The pace of technology can really date a book. When I wrote "Pilikia Is My Business," mobile phones were found mainly in cars. By the time it was published, they were found in shirt pockets. My detective used to carry a camera in her car. Now it's on her phone. And pay phones, that staple of detective stories, are nearly all gone. It's hard to drop a dime on somebody anymore.

Robin Minnick said...

I tend to agree with Moira, tho' sometimes it's not important what time the book occurs in. I did have to go back and update a manuscript that's languished too long. Major world events like 9/11 tend to have an impact.
But another peeve I have, is if they get it wrong! I read one book that had me scratching my head as 2 design 'experts' were trying to put shag rugs and lava lamps in the 1950's. I certainly don't remember them until at least the '60s.
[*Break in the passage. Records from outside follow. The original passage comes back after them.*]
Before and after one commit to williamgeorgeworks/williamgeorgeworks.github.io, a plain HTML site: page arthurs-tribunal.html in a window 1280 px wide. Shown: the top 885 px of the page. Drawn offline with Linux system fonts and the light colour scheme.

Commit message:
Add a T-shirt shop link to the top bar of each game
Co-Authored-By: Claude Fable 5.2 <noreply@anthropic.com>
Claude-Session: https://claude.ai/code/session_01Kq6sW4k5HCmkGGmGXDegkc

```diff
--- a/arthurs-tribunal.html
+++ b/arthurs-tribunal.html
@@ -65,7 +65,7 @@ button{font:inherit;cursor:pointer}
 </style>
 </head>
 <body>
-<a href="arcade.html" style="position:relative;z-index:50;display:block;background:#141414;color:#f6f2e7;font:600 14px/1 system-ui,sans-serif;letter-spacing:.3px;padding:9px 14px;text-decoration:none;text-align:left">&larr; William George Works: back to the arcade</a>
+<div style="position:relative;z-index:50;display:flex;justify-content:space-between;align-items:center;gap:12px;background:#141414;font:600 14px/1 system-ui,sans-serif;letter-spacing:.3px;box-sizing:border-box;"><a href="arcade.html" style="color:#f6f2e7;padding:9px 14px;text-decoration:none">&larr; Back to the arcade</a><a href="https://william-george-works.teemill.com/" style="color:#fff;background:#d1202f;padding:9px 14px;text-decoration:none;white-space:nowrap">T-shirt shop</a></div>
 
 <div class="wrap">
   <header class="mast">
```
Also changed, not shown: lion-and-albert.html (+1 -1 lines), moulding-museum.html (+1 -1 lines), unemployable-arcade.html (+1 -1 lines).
F. M. Meredith, author said...

I think it's nearly impossible to keep up with. My Rocky Bluff PD series seems to be in a quieter time period though they do use cell phones. Police still do use cameras, just better ones than they did in the older days. I try not to get too technical. It helps that the town and the police department are fictional.

In my Deputy Tempe Crabtree series I deliberately changed the name of the town even though it is based on the one I live in because the businesses change way too often.
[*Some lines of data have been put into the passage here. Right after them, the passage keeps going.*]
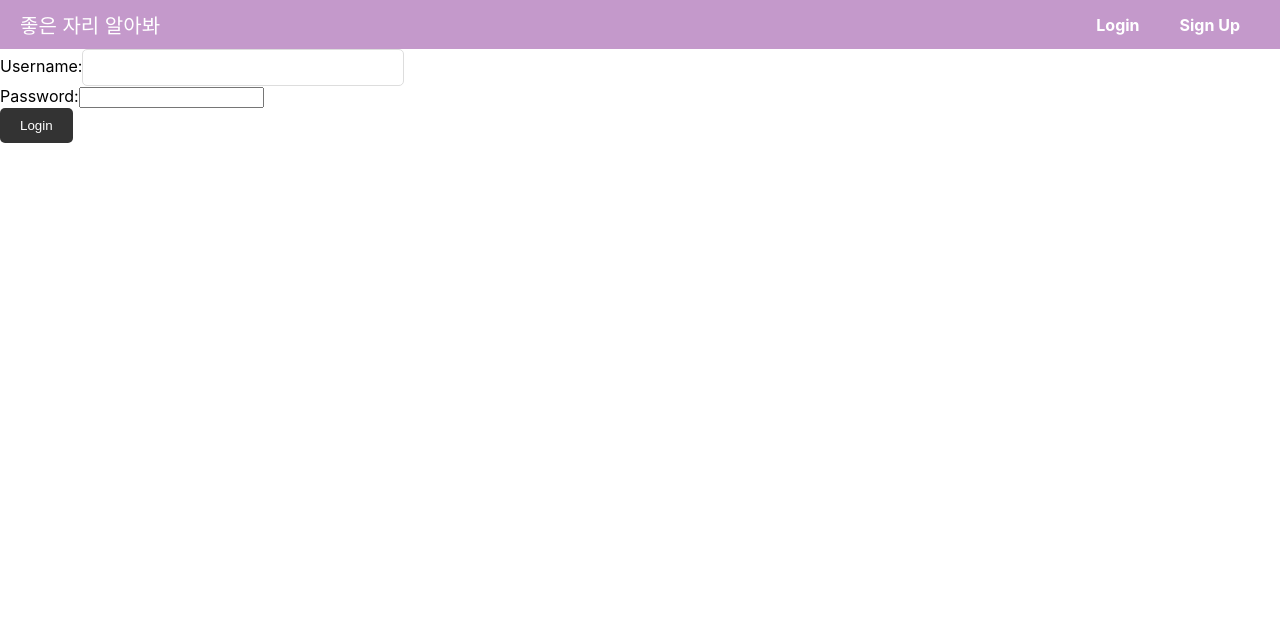
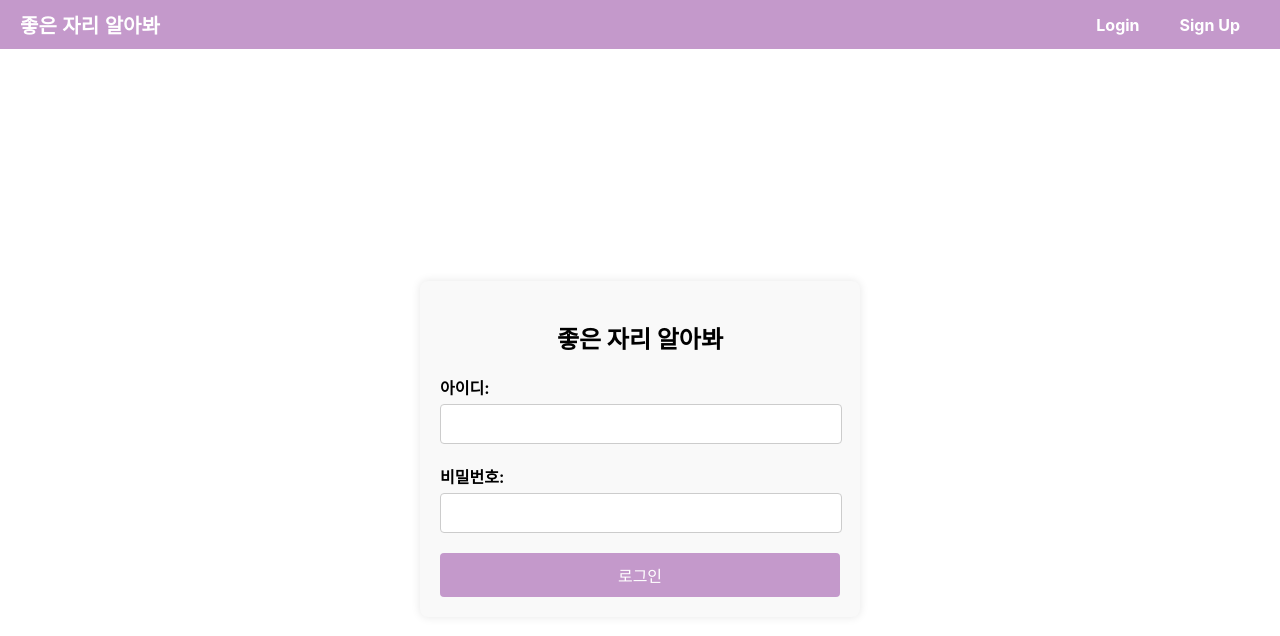
Before and after one commit to seat-reviews-finalpjt/seat-reviews, a React (Create React App) app: page /login in a window 1280 px wide. Shown: the top 636 px of the page. Built offline with nearby package versions, Linux system fonts and the light colour scheme.

Commit message:
fix: 로그인 페이지 css 변경

```diff
--- a/src/App.css
+++ b/src/App.css
@@ -9,6 +9,8 @@
 
 .nav-logo {
   font-size: 20px;
+  font-weight: bold;
+  font-family: 'Arial', sans-serif;
   color: #fff;
   text-decoration: none;
 }
--- /dev/null
+++ b/src/Login.css
@@ -0,0 +1,67 @@
+.login-container {
+    display: flex;
+    justify-content: center;
+    align-items: center;
+    height: 100vh;
+}
+
+.login-form {
+    background-color: #f9f9f9;
+    padding: 20px;
+    border-radius: 8px;
+    box-shadow: 0 0 10px rgba(0, 0, 0, 0.1);
+    max-width: 400px;
+    width: 100%;
+}
+
+.login-form h2 {
+    text-align: center;
+    margin-bottom: 20px;
+}
+
+.form-group {
+    margin-bottom: 20px;
+}
+
+.form-group label {
+    font-weight: bold;
+    display: block;
+    margin-bottom: 5px;
+}
+
+.form-group input[type="text"] {
+    width: calc(100% - 20px);
+    padding: 10px;
+    font-size: 16px;
+    border: 1px solid #ccc;
+    border-radius: 4px;
+}
+
+.form-group input {
+    width: calc(100% - 20px);
+    padding: 10px;
+    font-size: 16px;
+    border: 1px solid #ccc;
+    border-radius: 4px;
+}
+
+.error {
+    color: #ff3333;
+    margin-top: 10px;
+}
+
+.login-btn {
+    width: 100%;
+    padding: 10px;
+    font-size: 16px;
+    background-color: rgb(196, 153, 203);
+    color: #fff;
+    border: none;
+    border-radius: 4px;
+    cursor: pointer;
+    transition: background-color 0.3s;
+}
+
+.login-btn:hover {
+    background-color: rgb(188, 115, 199);
+}
--- a/src/Login.js
+++ b/src/Login.js
@@ -1,6 +1,7 @@
 import React, { useState } from 'react';
 import axios from 'axios';
 import { useNavigate } from 'react-router-dom';
+import './Login.css'; // 스타일링을 위한 CSS 파일
 
 function Login({ setIsLoggedIn, setUsername }) {
     const [username, setUsernameInput] = useState('');
@@ -24,23 +25,26 @@
             navigate('/');
         } catch (error) {
             console.error('Login failed', error);
-            setError('Login failed. Please check your credentials and try again.');
+            setError('아이디 또는 비밀번호를 잘못 입력했습니다.입력하신 내용을 다시 확인해주세요.');
         }
     };
 
     return (
-        <form onSubmit={handleSubmit}>
-            <div>
-                <label>Username:</label>
-                <input type="text" value={username} onChange={(e) => setUsernameInput(e.target.value)} />
-            </div>
-            <div>
-                <label>Password:</label>
-                <input type="password" value={password} onChange={(e) => setPassword(e.target.value)} />
-            </div>
-            {error && <p>{error}</p>}
-            <button type="submit">Login</button>
-        </form>
+        <div className="login-container">
+            <form onSubmit={handleSubmit} className="login-form">
+                <h2>좋은 자리 알아봐</h2>
+                <div className="form-group">
+                    <label>아이디:</label>
+                    <input type="text" value={username} onChange={(e) => setUsernameInput(e.target.value)} />
+                </div>
+                <div className="form-group">
+                    <label>비밀번호:</label>
+                    <input type="password" value={password} onChange={(e) => setPassword(e.target.value)} />
+                </div>
+                {error && <p className="error">{error}</p>}
+                <button type="submit" className="login-btn">로그인</button>
+            </form>
+        </div>
     );
 }
 
```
Marilyn
http://fcitionforyou.com

conarnold said...

I'm old enough that I can enjoy references in books to things that I remember (since technology advances so quickly, it might not be long ago!) or places I've been.

L. Diane Wolfe said...
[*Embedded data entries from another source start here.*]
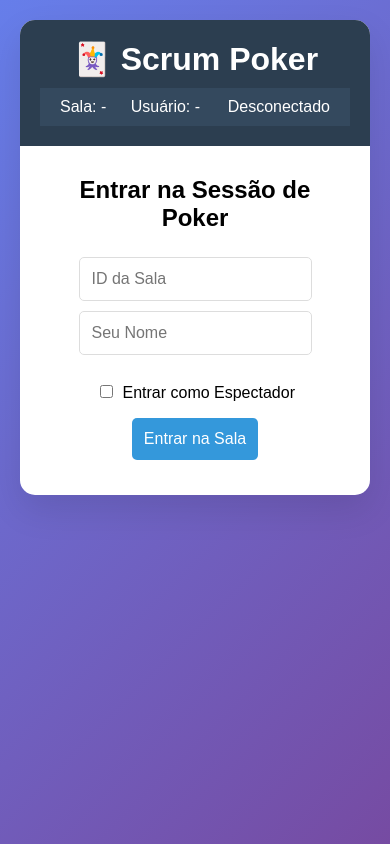
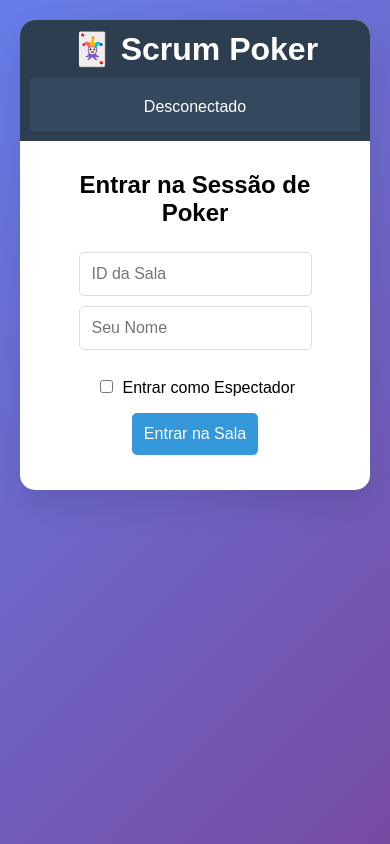
Before and after one commit to janiel14/scrumpoker, a website: page client.html in a window 390 px wide. Drawn offline with nearby package versions, Linux system fonts and the light colour scheme; no server answers.

Commit message:
fix: adjust

```diff
--- a/client.html
+++ b/client.html
@@ -44,6 +44,15 @@
             display: flex;
             justify-content: space-between;
             align-items: center;
+            flex-wrap: wrap; /* Permite quebra de linha */
+            gap: 10px;
+        }
+
+        .room-info > div {
+            display: flex;
+            align-items: center;
+            gap: 10px;
+            flex-wrap: wrap;
         }
 
         .join-form {
@@ -291,7 +300,7 @@
         }
 
         .hidden {
-            display: none;
+            display: none !important;
         }
 
         .message {
@@ -306,8 +315,27 @@
             font-size: 12px;
         }
 
+        .room-info > div:first-child {
+            display: flex;
+            flex-direction: column;
+            align-items: flex-start;
+        }
+
         #leave-btn {
             margin-left: 10px;
+        }
+
+        #connection-status {
+            text-align: center;
+            width: 100%;
+        }
+
+        #leave-btn, #share-btn {
+            width: 180px;
+            margin-left: 0;
+            margin-top: 5px;
+            display: block;
+            text-align: center;
         }
 
         @media (max-width: 768px) {
@@ -322,6 +350,32 @@
                 font-size: 16px;
                 margin: 3px;
             }
+
+            .header {
+                padding: 10px;
+            }
+            .room-info {
+                flex-direction: column;
+                align-items: flex-start;
+                padding: 10px;
+                gap: 10px;
+            }
+            .room-info > div {
+                flex-direction: column;
+                align-items: flex-start;
+                gap: 5px;
+            }
+            .room-info > div:last-child {
+                width: 100%;
+            }
+            #leave-btn, #share-btn {
+                width: 100%;
+                margin-left: 0;
+                margin-top: 5px;
+            }
+            #connection-status {
+                margin-bottom: 5px;
+            }
         }
     </style>
 </head>
@@ -330,9 +384,9 @@
         <div class="header">
             <h1>🃏 Scrum Poker</h1>
             <div class="room-info">
-                <div>
-                    <span id="room-name">Sala: -</span>
-                    <span id="user-name" style="margin-left: 20px;">Usuário: -</span>
+                <div style="display: flex; flex-direction: column; align-items: flex-start;">
+                    <span id="room-name" class="hidden" style="margin-left: 0;">Sala: -</span>
+                    <span id="user-name" class="hidden" style="margin-left: 0; margin-top: 4px;">Usuário: -</span>
                 </div>
                 <div style="display: flex; align-items: center; gap: 10px;">
                     <span id="connection-status">Desconectado</span>
@@ -558,6 +612,7 @@
 
             showLeaveButton();
             updateStoryInputVisibility();
+            showRoomInfo();
         });
 
         // Sala unida com sucesso
@@ -590,6 +645,7 @@
 
             showLeaveButton();
             updateStoryInputVisibility();
+            showRoomInfo();
         });
 
         // Usuário entrou na sala
@@ -834,6 +890,16 @@
             shareBtn.classList.add('hidden');
         }
 
+        function showRoomInfo() {
+            roomNameEl.classList.remove('hidden');
+            userNameEl.classList.remove('hidden');
+        }
+
+        function hideRoomInfo() {
+            roomNameEl.classList.add('hidden');
+            userNameEl.classList.add('hidden');
+        }
+
         function shareRoom() {
             if (!currentRoom || !currentRoom.id) return;
             const url = `${window.location.origin}?room=${encodeURIComponent(currentRoom.id)}`;
@@ -857,6 +923,7 @@
             localStorage.removeItem('scrumPokerUserName');
             localStorage.removeItem('scrumPokerIsSpectator');
             hideLeaveButton();
+            hideRoomInfo();
         }
 
         function sendMessage() {
```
As fast as technology is changing, it's really tough not to reference something that might soon be outdated. I wanted my YA series to have a window of at least ten years when it could've occurred, and that was difficult. I ended up being very general in some of my references...

L. Diane Wolfe
www.circleoffriendsbooks.blogspot.com
www.spunkonastick.net
www.thecircleoffriends.net

Marvin D. Wilson said...

This is a good idea/subject for a post and you made some good points. Also the commenters about the fast changing technology. I guess if you're going for a quick hit short-lived profit-making book and you're already an established writer with a pub house that will get it out & push it right away, "fad words" and techie details will work - but they do tend to bar the book from attaining the level of a lasting classic.

Jenny Beans said...

Great tips, Morgan. It's hard to refrain from using some of the buzzy terms and phrases that are popular. It's also fun to do that if you're purposely trying to date the work. I have one set in the mid-1980s that is a lot of fun to work with. Having my teenage characters using phrases like, "Gross me out!" is definitely fun.

Jenny Bean
http://theinnerbean.blogspot.com/
http://www.emuse-zine.com

Dana Fredsti said...

I'm very much in the same way of thinking as Moira. It's impossible to stay entirely up to date on slang and such and I think most readers get that.

Patricia Harrington said...

Fun reading and good commentaries. I'm a believer in the triad: character, plot and setting for mysteries. Therefore, I give an author wiggle room when it comes to the customs, names and such of a period and place. To me, they all lend to the credibility of the story.

Am doing a Golden Age mystery novel set in the 1930's on the island of Antigua in the Caribbean. I'm not worrying so much about names of streets as capturing the times, whether the sugar factory was in operation or not, etc., for the processing of the sugar cane from the waning plantations.

Cheers,

Pat Harrington

Gayle Carline said...

I think if you root your story in a time frame and try not to make your references so cool they're completely obscure, I can read it and not feel lost in the time warp. What I really want to go away are the comparisons to actors and actresses. Telling me the lead character looks like Brad Pitt is a copout; give me a description worthy of a writer.

Mayra Calvani said...

Hi,

I didn't read through all the comments, so I don't know if I'm repeating myself.

Sometimes even countries change! I had to modify a new novel that was actually written in the 80's because in it I referred to the Soviet Union and Communism... well, things have changed!